[Data items]
------------------------

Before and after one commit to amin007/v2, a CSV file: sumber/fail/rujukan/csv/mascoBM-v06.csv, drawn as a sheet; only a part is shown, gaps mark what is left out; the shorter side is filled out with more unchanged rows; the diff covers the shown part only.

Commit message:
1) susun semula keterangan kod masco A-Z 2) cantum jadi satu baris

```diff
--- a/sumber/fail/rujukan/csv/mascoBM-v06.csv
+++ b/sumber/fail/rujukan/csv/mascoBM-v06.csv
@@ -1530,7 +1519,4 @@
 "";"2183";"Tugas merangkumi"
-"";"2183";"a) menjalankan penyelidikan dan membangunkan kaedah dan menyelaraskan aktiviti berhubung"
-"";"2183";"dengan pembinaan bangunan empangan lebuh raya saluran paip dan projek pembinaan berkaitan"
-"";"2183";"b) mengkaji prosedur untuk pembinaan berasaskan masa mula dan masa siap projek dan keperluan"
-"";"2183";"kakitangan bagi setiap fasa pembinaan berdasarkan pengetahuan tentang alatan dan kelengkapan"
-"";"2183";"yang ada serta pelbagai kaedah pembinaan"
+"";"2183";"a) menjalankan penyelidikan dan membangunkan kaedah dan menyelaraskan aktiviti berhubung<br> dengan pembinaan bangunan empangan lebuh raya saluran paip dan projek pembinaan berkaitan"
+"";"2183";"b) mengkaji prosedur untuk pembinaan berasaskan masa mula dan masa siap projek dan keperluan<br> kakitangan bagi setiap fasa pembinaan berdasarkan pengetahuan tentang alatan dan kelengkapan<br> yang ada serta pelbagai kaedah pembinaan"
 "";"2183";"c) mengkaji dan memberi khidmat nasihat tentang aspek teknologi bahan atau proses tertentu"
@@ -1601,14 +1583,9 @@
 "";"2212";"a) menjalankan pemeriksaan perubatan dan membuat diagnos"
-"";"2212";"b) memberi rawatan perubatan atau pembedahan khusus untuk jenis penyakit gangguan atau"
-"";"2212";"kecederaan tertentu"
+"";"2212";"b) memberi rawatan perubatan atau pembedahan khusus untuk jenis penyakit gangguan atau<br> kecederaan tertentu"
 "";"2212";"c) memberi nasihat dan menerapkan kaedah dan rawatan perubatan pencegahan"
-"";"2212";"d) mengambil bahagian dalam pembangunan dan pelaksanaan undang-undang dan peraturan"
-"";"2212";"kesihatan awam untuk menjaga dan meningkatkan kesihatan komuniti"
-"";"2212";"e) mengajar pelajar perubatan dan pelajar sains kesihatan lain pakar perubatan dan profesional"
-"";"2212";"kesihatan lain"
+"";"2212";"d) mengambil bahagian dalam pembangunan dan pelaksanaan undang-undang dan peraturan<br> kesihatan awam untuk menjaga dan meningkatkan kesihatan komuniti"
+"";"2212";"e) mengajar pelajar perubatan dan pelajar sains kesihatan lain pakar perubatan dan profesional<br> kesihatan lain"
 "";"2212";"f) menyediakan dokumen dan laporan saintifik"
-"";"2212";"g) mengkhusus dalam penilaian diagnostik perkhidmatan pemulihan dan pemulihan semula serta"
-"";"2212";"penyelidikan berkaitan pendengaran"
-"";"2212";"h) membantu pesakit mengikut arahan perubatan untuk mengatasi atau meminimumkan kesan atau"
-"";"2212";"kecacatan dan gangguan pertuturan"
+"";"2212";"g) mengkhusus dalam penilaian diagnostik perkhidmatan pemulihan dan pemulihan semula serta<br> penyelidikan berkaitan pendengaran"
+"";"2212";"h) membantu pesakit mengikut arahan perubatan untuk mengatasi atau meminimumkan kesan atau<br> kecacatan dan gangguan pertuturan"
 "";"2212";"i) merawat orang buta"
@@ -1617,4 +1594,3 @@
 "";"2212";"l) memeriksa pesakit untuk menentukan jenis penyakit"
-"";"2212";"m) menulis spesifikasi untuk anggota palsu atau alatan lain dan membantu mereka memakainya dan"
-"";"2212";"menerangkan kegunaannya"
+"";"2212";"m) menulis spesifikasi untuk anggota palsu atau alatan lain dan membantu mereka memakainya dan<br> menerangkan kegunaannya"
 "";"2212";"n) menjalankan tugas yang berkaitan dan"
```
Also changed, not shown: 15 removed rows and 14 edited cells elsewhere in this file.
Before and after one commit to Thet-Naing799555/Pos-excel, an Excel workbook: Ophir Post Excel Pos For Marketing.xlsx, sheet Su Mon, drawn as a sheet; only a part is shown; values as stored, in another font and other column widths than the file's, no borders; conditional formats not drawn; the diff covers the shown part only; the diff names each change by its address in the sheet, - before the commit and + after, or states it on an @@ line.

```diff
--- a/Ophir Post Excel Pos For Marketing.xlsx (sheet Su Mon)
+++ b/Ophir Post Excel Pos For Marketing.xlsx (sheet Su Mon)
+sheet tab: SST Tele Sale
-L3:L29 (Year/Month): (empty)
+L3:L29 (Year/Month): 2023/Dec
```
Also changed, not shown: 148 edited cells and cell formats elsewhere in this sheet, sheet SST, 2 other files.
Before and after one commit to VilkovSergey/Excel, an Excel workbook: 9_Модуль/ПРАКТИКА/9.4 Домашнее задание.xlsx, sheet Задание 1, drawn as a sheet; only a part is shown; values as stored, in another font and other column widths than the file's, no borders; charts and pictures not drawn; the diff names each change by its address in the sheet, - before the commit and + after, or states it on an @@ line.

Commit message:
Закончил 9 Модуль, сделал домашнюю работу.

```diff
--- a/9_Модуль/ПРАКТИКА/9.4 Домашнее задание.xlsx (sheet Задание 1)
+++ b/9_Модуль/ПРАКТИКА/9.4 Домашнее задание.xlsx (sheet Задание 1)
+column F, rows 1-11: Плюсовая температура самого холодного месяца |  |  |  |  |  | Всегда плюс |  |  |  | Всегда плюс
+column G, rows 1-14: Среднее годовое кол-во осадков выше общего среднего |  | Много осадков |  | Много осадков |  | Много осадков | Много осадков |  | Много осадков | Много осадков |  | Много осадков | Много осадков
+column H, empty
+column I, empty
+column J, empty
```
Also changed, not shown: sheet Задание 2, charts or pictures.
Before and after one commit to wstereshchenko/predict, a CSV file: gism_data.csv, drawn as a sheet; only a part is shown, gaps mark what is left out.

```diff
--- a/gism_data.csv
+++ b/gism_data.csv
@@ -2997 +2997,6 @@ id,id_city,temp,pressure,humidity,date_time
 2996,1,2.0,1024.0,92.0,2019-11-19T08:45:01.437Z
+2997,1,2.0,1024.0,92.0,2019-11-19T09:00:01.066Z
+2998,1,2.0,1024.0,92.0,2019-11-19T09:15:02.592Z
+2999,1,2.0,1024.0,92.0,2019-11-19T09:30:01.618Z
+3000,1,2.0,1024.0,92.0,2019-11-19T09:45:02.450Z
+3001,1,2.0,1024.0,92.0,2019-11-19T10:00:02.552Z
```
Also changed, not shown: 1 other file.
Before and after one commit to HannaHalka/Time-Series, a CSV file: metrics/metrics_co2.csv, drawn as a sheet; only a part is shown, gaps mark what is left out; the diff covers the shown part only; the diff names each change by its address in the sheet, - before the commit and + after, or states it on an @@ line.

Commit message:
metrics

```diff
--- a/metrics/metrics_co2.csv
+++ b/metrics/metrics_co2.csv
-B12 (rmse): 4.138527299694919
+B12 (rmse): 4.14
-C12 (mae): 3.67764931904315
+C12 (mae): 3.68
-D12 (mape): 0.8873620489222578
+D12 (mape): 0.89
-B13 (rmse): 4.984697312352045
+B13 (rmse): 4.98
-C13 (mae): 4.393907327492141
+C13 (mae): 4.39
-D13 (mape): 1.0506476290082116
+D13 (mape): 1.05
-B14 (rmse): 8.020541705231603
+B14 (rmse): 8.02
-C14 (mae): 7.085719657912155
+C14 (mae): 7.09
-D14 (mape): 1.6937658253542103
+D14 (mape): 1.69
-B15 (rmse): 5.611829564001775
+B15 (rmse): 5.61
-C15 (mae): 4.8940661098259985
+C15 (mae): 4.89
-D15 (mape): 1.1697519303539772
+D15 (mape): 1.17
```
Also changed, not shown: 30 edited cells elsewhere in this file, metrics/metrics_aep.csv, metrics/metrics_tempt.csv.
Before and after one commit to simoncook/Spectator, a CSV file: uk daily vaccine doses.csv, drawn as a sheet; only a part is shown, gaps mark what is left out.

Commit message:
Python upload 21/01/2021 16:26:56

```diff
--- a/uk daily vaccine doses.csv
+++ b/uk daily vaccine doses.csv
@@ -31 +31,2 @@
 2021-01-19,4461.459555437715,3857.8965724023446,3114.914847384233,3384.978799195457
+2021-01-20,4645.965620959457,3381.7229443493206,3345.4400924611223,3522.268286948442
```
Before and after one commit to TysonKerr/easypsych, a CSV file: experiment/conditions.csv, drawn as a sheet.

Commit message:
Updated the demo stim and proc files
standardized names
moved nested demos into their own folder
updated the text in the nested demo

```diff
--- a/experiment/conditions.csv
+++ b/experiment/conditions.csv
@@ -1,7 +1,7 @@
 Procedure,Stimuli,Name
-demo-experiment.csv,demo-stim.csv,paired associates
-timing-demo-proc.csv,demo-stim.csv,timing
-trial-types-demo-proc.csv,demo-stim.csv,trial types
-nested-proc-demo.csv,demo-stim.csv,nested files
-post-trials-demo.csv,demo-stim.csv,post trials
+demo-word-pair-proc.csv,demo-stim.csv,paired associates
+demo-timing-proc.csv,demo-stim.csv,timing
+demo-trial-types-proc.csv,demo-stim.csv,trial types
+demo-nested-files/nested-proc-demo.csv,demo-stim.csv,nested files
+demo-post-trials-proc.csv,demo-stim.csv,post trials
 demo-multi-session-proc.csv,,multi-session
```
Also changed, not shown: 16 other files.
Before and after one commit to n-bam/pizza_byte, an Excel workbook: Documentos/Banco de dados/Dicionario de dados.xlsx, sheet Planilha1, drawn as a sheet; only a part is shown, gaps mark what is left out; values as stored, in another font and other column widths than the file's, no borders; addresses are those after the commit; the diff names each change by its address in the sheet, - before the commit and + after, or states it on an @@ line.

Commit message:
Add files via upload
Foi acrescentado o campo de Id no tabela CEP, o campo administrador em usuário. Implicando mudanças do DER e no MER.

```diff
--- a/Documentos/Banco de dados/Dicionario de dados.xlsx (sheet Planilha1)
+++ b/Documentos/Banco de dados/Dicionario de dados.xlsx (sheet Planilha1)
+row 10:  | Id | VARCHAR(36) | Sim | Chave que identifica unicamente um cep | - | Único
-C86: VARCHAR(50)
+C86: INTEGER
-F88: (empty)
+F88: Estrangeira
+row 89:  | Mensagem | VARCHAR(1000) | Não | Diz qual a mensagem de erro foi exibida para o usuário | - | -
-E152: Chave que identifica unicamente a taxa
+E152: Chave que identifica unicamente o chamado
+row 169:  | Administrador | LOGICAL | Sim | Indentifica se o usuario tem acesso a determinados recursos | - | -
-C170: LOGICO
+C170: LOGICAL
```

------------------------

EXERCISE REQUIREMENTS: Show every line above in which the word "sumber" appears.

RESPONSE TO THE EXERCISE:
Before and after one commit to amin007/v2, a CSV file: sumber/fail/rujukan/csv/mascoBM-v06.csv, drawn as a sheet; only a part is shown, gaps mark what is left out; the shorter side is filled out with more unchanged rows; the diff covers the shown part only.
--- a/sumber/fail/rujukan/csv/mascoBM-v06.csv
+++ b/sumber/fail/rujukan/csv/mascoBM-v06.csv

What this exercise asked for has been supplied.